■ **WHAT THE EXERCISE ASKS**
If a line of the records contains the string "function", copy it out.

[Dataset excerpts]
+ + +
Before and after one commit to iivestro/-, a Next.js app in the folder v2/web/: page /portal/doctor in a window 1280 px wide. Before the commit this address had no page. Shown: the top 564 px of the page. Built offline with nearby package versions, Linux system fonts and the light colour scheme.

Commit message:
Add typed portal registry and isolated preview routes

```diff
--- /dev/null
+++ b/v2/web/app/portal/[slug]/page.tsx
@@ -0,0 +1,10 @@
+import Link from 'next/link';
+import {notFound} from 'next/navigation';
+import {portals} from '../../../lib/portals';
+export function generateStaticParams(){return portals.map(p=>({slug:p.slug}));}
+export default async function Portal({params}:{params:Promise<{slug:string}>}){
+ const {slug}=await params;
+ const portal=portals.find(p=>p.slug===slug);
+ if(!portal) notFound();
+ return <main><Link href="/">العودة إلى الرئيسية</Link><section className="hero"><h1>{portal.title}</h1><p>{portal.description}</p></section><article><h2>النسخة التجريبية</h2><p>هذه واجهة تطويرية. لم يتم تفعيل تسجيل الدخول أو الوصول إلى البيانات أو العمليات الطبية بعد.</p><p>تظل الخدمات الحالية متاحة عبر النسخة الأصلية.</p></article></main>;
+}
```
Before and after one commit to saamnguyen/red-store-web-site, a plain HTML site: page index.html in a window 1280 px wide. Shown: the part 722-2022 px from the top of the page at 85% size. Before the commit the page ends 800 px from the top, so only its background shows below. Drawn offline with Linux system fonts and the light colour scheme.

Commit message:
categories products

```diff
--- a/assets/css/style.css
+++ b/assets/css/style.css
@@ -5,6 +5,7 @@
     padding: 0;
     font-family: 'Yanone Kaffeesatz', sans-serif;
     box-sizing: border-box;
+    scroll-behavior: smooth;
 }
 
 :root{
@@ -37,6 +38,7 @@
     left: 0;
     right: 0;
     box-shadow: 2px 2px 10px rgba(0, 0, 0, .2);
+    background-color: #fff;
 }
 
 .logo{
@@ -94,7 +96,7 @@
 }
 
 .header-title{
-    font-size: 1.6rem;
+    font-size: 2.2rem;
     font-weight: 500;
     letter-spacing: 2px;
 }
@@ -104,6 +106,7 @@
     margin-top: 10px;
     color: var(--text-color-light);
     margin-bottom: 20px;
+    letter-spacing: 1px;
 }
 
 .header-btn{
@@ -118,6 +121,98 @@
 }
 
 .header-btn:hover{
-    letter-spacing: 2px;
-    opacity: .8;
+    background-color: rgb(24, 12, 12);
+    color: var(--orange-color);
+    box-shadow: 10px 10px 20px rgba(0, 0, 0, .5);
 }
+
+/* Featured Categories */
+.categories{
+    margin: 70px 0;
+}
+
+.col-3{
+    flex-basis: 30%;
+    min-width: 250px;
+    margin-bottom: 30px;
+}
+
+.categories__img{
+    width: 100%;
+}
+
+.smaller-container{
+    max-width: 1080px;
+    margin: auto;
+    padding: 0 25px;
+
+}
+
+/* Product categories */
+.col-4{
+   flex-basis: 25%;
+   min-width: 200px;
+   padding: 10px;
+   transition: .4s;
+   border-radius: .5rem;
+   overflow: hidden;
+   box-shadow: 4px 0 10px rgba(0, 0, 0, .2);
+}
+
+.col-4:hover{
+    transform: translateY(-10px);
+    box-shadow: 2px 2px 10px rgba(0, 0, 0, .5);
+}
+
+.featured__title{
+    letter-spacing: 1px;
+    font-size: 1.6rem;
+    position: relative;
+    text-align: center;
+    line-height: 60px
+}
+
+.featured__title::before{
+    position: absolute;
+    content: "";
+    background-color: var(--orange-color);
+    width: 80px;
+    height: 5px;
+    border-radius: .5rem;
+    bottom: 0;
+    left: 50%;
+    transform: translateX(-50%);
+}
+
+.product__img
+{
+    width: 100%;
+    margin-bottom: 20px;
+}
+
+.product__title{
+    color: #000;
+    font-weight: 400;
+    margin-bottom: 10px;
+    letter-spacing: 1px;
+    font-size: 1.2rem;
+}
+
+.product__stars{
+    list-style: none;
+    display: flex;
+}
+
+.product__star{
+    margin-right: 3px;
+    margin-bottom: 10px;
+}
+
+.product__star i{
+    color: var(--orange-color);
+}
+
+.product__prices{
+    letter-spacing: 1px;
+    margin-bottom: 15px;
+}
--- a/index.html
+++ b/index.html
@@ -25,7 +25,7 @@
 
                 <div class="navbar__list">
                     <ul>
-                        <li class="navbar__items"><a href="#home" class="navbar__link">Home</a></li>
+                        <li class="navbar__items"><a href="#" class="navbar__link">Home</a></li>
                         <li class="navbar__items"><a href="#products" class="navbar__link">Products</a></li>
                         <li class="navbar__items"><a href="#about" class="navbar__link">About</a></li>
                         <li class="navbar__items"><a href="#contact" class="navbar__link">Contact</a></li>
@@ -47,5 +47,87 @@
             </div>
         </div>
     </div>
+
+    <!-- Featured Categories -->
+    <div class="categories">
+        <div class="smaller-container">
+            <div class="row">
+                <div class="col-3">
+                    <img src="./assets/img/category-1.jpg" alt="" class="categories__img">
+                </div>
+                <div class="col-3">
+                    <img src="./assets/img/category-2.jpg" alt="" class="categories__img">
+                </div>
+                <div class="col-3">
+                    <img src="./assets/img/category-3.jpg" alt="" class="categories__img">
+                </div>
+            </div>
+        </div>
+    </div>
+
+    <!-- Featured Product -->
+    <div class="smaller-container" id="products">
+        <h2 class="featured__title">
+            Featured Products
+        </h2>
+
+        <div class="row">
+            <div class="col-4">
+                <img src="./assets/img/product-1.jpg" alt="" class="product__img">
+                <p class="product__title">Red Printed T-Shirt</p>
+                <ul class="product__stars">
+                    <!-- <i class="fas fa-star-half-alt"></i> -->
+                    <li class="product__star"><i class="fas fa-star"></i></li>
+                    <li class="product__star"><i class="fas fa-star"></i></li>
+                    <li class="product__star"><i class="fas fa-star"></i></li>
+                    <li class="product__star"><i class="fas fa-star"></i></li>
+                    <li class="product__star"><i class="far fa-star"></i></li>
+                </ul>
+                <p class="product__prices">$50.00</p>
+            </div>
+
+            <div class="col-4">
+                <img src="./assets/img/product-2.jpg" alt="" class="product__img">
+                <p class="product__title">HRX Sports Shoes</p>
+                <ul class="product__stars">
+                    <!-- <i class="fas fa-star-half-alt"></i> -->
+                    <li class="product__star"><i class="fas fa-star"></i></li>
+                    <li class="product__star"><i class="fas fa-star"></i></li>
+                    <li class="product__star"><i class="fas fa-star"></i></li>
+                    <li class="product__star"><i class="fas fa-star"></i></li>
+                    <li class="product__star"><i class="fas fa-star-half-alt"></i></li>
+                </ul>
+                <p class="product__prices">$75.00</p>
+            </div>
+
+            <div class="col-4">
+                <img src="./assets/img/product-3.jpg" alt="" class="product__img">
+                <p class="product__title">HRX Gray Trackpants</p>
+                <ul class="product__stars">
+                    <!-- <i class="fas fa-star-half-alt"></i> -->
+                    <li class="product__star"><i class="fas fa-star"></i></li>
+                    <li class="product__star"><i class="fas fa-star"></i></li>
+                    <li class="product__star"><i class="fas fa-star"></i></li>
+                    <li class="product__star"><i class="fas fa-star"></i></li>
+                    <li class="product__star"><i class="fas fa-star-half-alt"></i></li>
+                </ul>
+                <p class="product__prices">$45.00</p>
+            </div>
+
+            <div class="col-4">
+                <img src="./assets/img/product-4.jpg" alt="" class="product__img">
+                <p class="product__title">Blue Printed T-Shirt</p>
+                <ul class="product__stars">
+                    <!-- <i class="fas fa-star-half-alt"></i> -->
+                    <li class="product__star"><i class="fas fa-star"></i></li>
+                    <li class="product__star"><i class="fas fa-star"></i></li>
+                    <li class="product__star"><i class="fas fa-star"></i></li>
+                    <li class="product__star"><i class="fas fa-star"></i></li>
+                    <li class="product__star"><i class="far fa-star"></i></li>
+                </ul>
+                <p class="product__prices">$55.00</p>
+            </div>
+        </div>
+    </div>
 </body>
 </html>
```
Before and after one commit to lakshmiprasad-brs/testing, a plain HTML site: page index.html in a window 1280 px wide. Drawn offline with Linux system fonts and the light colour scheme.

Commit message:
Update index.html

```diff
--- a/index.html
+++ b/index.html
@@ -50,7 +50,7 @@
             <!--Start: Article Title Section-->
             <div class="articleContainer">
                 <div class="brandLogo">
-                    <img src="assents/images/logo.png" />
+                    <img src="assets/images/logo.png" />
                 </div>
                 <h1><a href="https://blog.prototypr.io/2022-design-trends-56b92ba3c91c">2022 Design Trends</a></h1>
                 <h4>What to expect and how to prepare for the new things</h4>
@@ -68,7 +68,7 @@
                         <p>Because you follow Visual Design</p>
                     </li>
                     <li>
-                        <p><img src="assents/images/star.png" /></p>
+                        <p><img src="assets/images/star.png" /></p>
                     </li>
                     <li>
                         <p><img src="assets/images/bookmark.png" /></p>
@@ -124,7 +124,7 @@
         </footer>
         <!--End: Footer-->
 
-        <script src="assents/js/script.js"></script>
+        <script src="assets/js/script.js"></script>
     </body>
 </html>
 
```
+ + +
■ **TASK RESPONSE**
+export function generateStaticParams(){return portals.map(p=>({slug:p.slug}));}
+export default async function Portal({params}:{params:Promise<{slug:string}>}){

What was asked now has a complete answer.